> [Data for processing]:
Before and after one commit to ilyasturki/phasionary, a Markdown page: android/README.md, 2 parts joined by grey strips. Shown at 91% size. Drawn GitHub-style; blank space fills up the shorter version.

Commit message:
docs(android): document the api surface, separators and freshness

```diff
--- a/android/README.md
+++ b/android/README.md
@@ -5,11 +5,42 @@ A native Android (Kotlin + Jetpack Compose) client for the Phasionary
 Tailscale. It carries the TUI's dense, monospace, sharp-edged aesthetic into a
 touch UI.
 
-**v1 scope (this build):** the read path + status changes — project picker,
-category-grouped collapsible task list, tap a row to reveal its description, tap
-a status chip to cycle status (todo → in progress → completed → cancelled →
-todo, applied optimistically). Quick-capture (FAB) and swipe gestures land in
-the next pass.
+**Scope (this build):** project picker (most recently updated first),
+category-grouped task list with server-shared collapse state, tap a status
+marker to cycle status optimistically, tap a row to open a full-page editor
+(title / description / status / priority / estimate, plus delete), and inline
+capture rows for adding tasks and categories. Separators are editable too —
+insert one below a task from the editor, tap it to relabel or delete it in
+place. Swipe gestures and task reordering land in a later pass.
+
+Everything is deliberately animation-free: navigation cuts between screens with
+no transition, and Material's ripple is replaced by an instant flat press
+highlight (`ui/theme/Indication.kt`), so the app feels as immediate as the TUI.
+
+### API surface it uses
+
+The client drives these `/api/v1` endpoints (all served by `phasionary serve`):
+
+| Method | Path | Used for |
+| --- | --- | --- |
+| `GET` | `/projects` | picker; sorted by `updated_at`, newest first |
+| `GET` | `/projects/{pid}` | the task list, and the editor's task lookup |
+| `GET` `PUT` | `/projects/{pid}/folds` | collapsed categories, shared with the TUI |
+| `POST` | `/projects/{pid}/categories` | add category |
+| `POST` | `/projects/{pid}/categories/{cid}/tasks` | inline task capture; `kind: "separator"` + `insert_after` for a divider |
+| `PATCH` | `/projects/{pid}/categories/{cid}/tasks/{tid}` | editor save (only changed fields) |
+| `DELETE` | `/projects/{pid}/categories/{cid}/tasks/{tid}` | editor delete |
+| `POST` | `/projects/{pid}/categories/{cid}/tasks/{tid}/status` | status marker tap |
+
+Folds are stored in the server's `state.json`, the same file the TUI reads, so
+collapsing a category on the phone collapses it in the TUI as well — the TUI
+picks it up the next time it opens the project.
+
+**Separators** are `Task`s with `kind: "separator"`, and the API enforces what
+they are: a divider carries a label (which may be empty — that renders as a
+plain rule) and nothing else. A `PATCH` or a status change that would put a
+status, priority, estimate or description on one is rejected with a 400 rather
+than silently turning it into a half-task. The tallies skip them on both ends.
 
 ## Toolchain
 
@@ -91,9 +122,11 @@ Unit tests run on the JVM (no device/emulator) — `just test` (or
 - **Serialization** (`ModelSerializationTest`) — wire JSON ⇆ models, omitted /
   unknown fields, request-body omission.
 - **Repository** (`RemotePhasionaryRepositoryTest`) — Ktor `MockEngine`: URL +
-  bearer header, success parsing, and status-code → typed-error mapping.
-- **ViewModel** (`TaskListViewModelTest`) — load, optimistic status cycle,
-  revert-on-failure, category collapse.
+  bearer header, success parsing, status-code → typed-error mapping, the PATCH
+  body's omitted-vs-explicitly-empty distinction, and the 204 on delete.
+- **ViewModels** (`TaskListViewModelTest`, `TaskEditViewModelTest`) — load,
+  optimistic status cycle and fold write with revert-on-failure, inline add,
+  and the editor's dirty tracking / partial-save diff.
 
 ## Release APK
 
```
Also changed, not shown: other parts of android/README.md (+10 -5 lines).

> [Your goal]: Nothing in the entries should be skipped. Output them all exactly.

> [Result of the task]:
Before and after one commit to ilyasturki/phasionary, a Markdown page: android/README.md, 2 parts joined by grey strips. Shown at 91% size. Drawn GitHub-style; blank space fills up the shorter version.

Commit message:
docs(android): document the api surface, separators and freshness

```diff
--- a/android/README.md
+++ b/android/README.md
@@ -5,11 +5,42 @@ A native Android (Kotlin + Jetpack Compose) client for the Phasionary
 Tailscale. It carries the TUI's dense, monospace, sharp-edged aesthetic into a
 touch UI.
 
-**v1 scope (this build):** the read path + status changes — project picker,
-category-grouped collapsible task list, tap a row to reveal its description, tap
-a status chip to cycle status (todo → in progress → completed → cancelled →
-todo, applied optimistically). Quick-capture (FAB) and swipe gestures land in
-the next pass.
+**Scope (this build):** project picker (most recently updated first),
+category-grouped task list with server-shared collapse state, tap a status
+marker to cycle status optimistically, tap a row to open a full-page editor
+(title / description / status / priority / estimate, plus delete), and inline
+capture rows for adding tasks and categories. Separators are editable too —
+insert one below a task from the editor, tap it to relabel or delete it in
+place. Swipe gestures and task reordering land in a later pass.
+
+Everything is deliberately animation-free: navigation cuts between screens with
+no transition, and Material's ripple is replaced by an instant flat press
+highlight (`ui/theme/Indication.kt`), so the app feels as immediate as the TUI.
+
+### API surface it uses
+
+The client drives these `/api/v1` endpoints (all served by `phasionary serve`):
+
+| Method | Path | Used for |
+| --- | --- | --- |
+| `GET` | `/projects` | picker; sorted by `updated_at`, newest first |
+| `GET` | `/projects/{pid}` | the task list, and the editor's task lookup |
+| `GET` `PUT` | `/projects/{pid}/folds` | collapsed categories, shared with the TUI |
+| `POST` | `/projects/{pid}/categories` | add category |
+| `POST` | `/projects/{pid}/categories/{cid}/tasks` | inline task capture; `kind: "separator"` + `insert_after` for a divider |
+| `PATCH` | `/projects/{pid}/categories/{cid}/tasks/{tid}` | editor save (only changed fields) |
+| `DELETE` | `/projects/{pid}/categories/{cid}/tasks/{tid}` | editor delete |
+| `POST` | `/projects/{pid}/categories/{cid}/tasks/{tid}/status` | status marker tap |
+
+Folds are stored in the server's `state.json`, the same file the TUI reads, so
+collapsing a category on the phone collapses it in the TUI as well — the TUI
+picks it up the next time it opens the project.
+
+**Separators** are `Task`s with `kind: "separator"`, and the API enforces what
+they are: a divider carries a label (which may be empty — that renders as a
+plain rule) and nothing else. A `PATCH` or a status change that would put a
+status, priority, estimate or description on one is rejected with a 400 rather
+than silently turning it into a half-task. The tallies skip them on both ends.
 
 ## Toolchain
 
@@ -91,9 +122,11 @@ Unit tests run on the JVM (no device/emulator) — `just test` (or
 - **Serialization** (`ModelSerializationTest`) — wire JSON ⇆ models, omitted /
   unknown fields, request-body omission.
 - **Repository** (`RemotePhasionaryRepositoryTest`) — Ktor `MockEngine`: URL +
-  bearer header, success parsing, and status-code → typed-error mapping.
-- **ViewModel** (`TaskListViewModelTest`) — load, optimistic status cycle,
-  revert-on-failure, category collapse.
+  bearer header, success parsing, status-code → typed-error mapping, the PATCH
+  body's omitted-vs-explicitly-empty distinction, and the 204 on delete.
+- **ViewModels** (`TaskListViewModelTest`, `TaskEditViewModelTest`) — load,
+  optimistic status cycle and fold write with revert-on-failure, inline add,
+  and the editor's dirty tracking / partial-save diff.
 
 ## Release APK
 
```
Also changed, not shown: other parts of android/README.md (+10 -5 lines).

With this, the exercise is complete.